Futurist Ray Kurzweil suggests that someday, people will be able to upload their consciousness to the Internet and live forever in the cloud, free from the restrictions of a physical body. But some of us are spending so much time connected to the Internet already, for work and for diversion, that uploading our consciousness is almost a distinction without a difference. And when you’re out here a lot, stuff happens. You see things fascinating, enlightening, disturbing, mind-boggling—and you run into people who are the same.
Last week at WNEW.com, I wrote a post about “Ebony and Ivory,” the Paul McCartney/Stevie Wonder hit from 1982. It received the following comment, which I am reposting verbatim.
do you have the power to contact mr. sir paul mccartney for me.
message the us. copyright office told me over the phone that they have me in the copyright office computer as the song lyrics owner of the song lyrics of the ebony and ivory song i need to work out a deal with you paul buy my movie copyrights and pay me some of my royaltys from my song lyrics of the ebony and ivory song. i,m asking for $35.million dollars.i have the power to take away your pass port for good think about it.
Shorter message to Paul: Shit’s about to get real.
Here’s more Internet serendipity: One of the great names of Chicago soul is impresario Carl Davis, famed for discovering Gene Chandler, and producing the Chi-Lites, Tyrone Davis, and Jackie Wilson’s legendary single “Higher and Higher.” In 1980, he collected contemporary work by some of his artists on an album called Chi Sound: Soul From the Windy City, which features Chandler and the then-current editions of the Impressions and the Chi-Lites, among others.

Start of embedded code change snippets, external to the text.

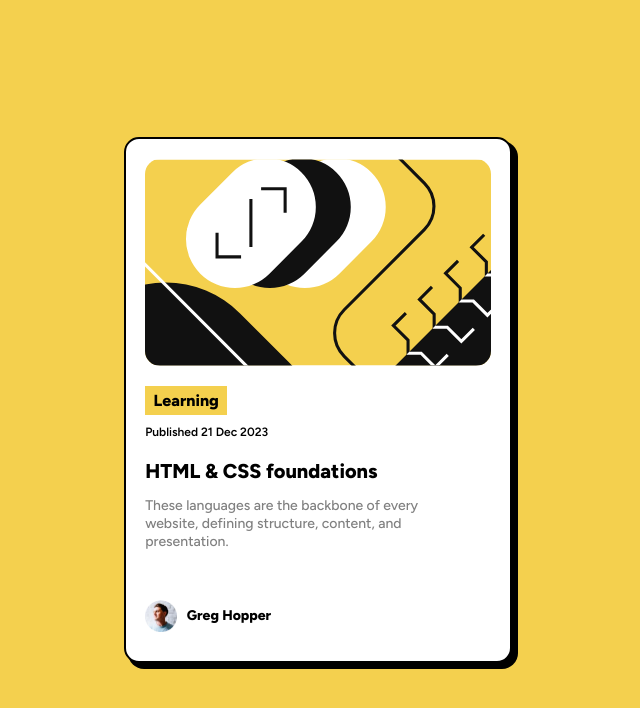
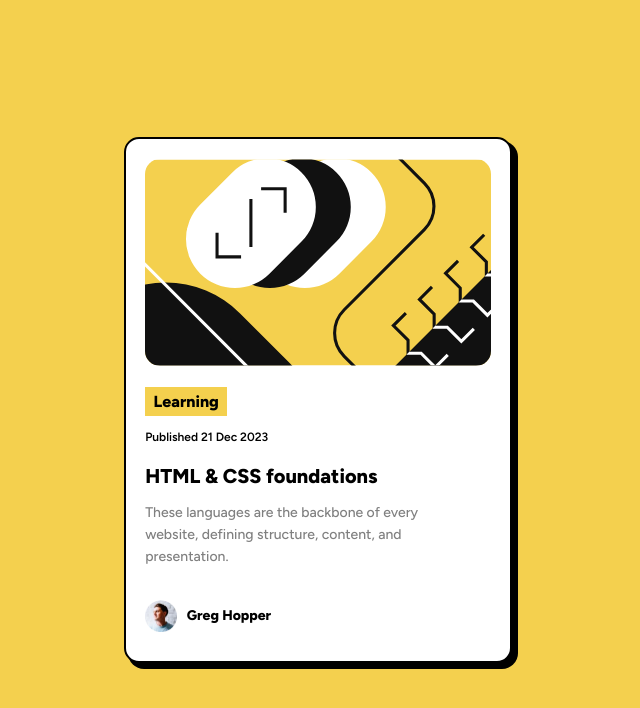
Before and after one commit to Tud8r/Blog-Prievew-Card, a plain HTML site: page index.html in a window 1280 px wide. Shown: the whole page, without its empty margins (322-962 px from the left). Drawn offline with Linux system fonts and the light colour scheme.

Commit message:
changed sizes

```diff
--- a/styles.css
+++ b/styles.css
@@ -32,7 +32,7 @@ p {
 }
 
 .published {
-
+    margin-top: 4px;
     font-family: "Figtree", sans-serif;
     font-optical-sizing: auto;
     font-weight: 600;
@@ -73,7 +73,7 @@ p {
 
 .subtitle {
     margin-top: 4px;
-    line-height: 18px;
+    line-height: 22px;
     color: gray;
     padding-right: 50px;
     font-family: "Figtree", sans-serif;
@@ -90,6 +90,7 @@ p {
 }
 
 .learning {
+    margin-top: 1px;
     display: flex;
     justify-content: center;
     align-items: center;
```
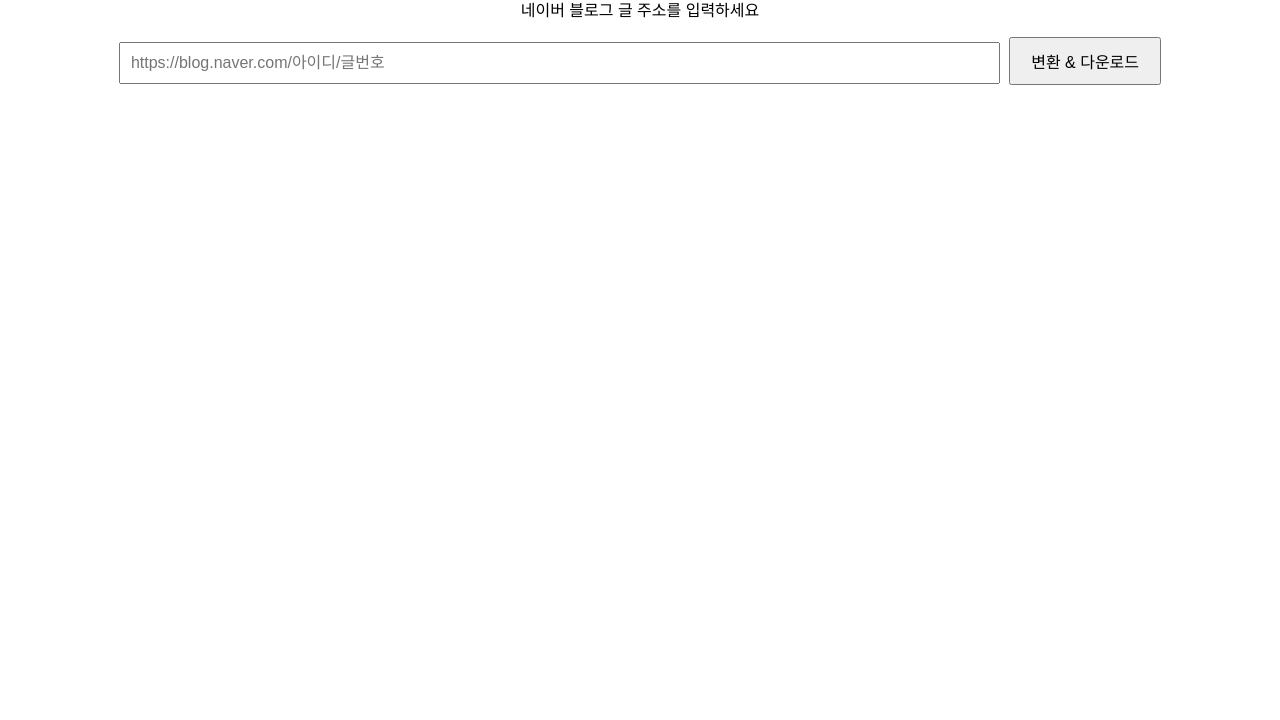
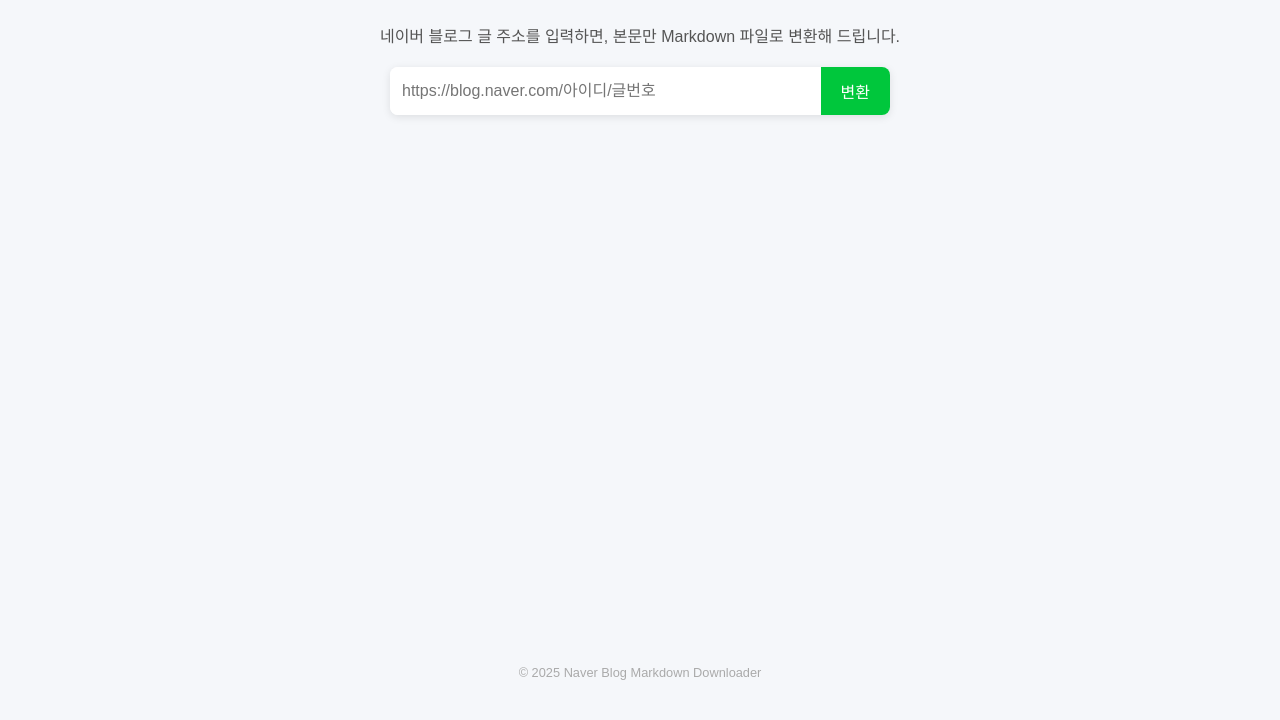
Before and after one commit to dadream00/naver-blog-md-downloader, a website: page index.html in a window 1280 px wide. Shown: the part 120-840 px from the top of the page. Before the commit the page ends 800 px from the top, so only its background shows below. Drawn offline with Linux system fonts and the light colour scheme.

Commit message:
Update index.html

```diff
--- a/index.html
+++ b/index.html
@@ -3,24 +3,84 @@
 <head>
   <meta charset="UTF-8" />
   <meta name="viewport" content="width=device-width, initial-scale=1.0" />
-  <title>Naver Blog → Markdown</title>
+  <title>Naver Blog → Markdown 변환기</title>
   <style>
-    body { font-family: sans-serif; text-align: center; padding: 20px; }
-    input { width: 70%; padding: 10px; font-size: 1rem; }
-    button { padding: 10px 20px; font-size: 1rem; margin-left: 5px; }
+    body {
+      font-family: 'Pretendard', sans-serif;
+      background-color: #f5f7fa;
+      display: flex;
+      flex-direction: column;
+      align-items: center;
+      justify-content: flex-start;
+      min-height: 100vh;
+      margin: 0;
+      padding: 20px;
+    }
+    h1 {
+      margin-top: 40px;
+      font-size: 2rem;
+      color: #2c3e50;
+    }
+    p {
+      color: #555;
+      margin-bottom: 20px;
+    }
+    .input-group {
+      display: flex;
+      width: 100%;
+      max-width: 500px;
+      background: white;
+      border-radius: 8px;
+      overflow: hidden;
+      box-shadow: 0 2px 8px rgba(0,0,0,0.1);
+    }
+    input {
+      flex: 1;
+      padding: 12px;
+      border: none;
+      outline: none;
+      font-size: 1rem;
+    }
+    button {
+      background: #00c73c;
+      color: white;
+      border: none;
+      padding: 12px 20px;
+      cursor: pointer;
+      font-size: 1rem;
+      transition: background 0.2s;
+    }
+    button:hover {
+      background: #009e31;
+    }
+    footer {
+      margin-top: auto;
+      font-size: 0.8rem;
+      color: #aaa;
+      padding: 20px 0;
+    }
   </style>
 </head>
 <body>
   <h1>📝 Naver Blog → Markdown 변환기</h1>
-  <p>네이버 블로그 글 주소를 입력하세요</p>
+  <p>네이버 블로그 글 주소를 입력하면, 본문만 Markdown 파일로 변환해 드립니다.</p>
+
+  <div class="input-group">
     <input id="url" placeholder="https://blog.naver.com/아이디/글번호" />
-  <button onclick="downloadMarkdown()">변환 & 다운로드</button>
+    <button onclick="downloadMarkdown()">변환</button>
+  </div>
+
+  <footer>© 2025 Naver Blog Markdown Downloader</footer>
 
   <script>
     async function downloadMarkdown() {
-      const url = document.getElementById('url').value;
-      if (!url) return alert("URL을 입력하세요!");
+      const url = document.getElementById('url').value.trim();
+      if (!url) {
+        alert("URL을 입력하세요!");
+        return;
+      }
 
+      try {
         const res = await fetch('/api/convert', {
           method: 'POST',
           headers: { 'Content-Type': 'application/json' },
@@ -28,7 +88,8 @@
         });
 
         if (!res.ok) {
-        alert("변환 실패!");
+          const msg = await res.text();
+          alert("변환 실패: " + msg);
           return;
         }
 
@@ -36,7 +97,12 @@
         const a = document.createElement('a');
         a.href = URL.createObjectURL(blob);
         a.download = 'post.md';
+        document.body.appendChild(a);
         a.click();
+        a.remove();
+      } catch (error) {
+        alert("오류 발생: " + error.message);
+      }
     }
   </script>
 </body>
```
Lines whose indentation alone changed are shown as unchanged.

Many of us have been hosed over the years by purchasing an oldies compilation that turns out to be made up of “new stereo versions recorded by one or more of the original artists.” So I wouldn’t expect to like a new version of the Chi-Lites’ “Have You Seen Her,” particularly because the 1971 original is one of my all-time favorites. But the lead singer of the Chi-Lites during their glory days, Eugene Record, had rejoined the group by 1980, so the sound is right. And the decision that Carl Davis made to update the song for 1980 was a brilliant one.
(Tip of the baseball cap for the Chi-Lites update to my Internet pal bean, who is no weirder than he should be. Certainly no more or less than anybody else who reads this blog, which is maybe not such a compliment after all.)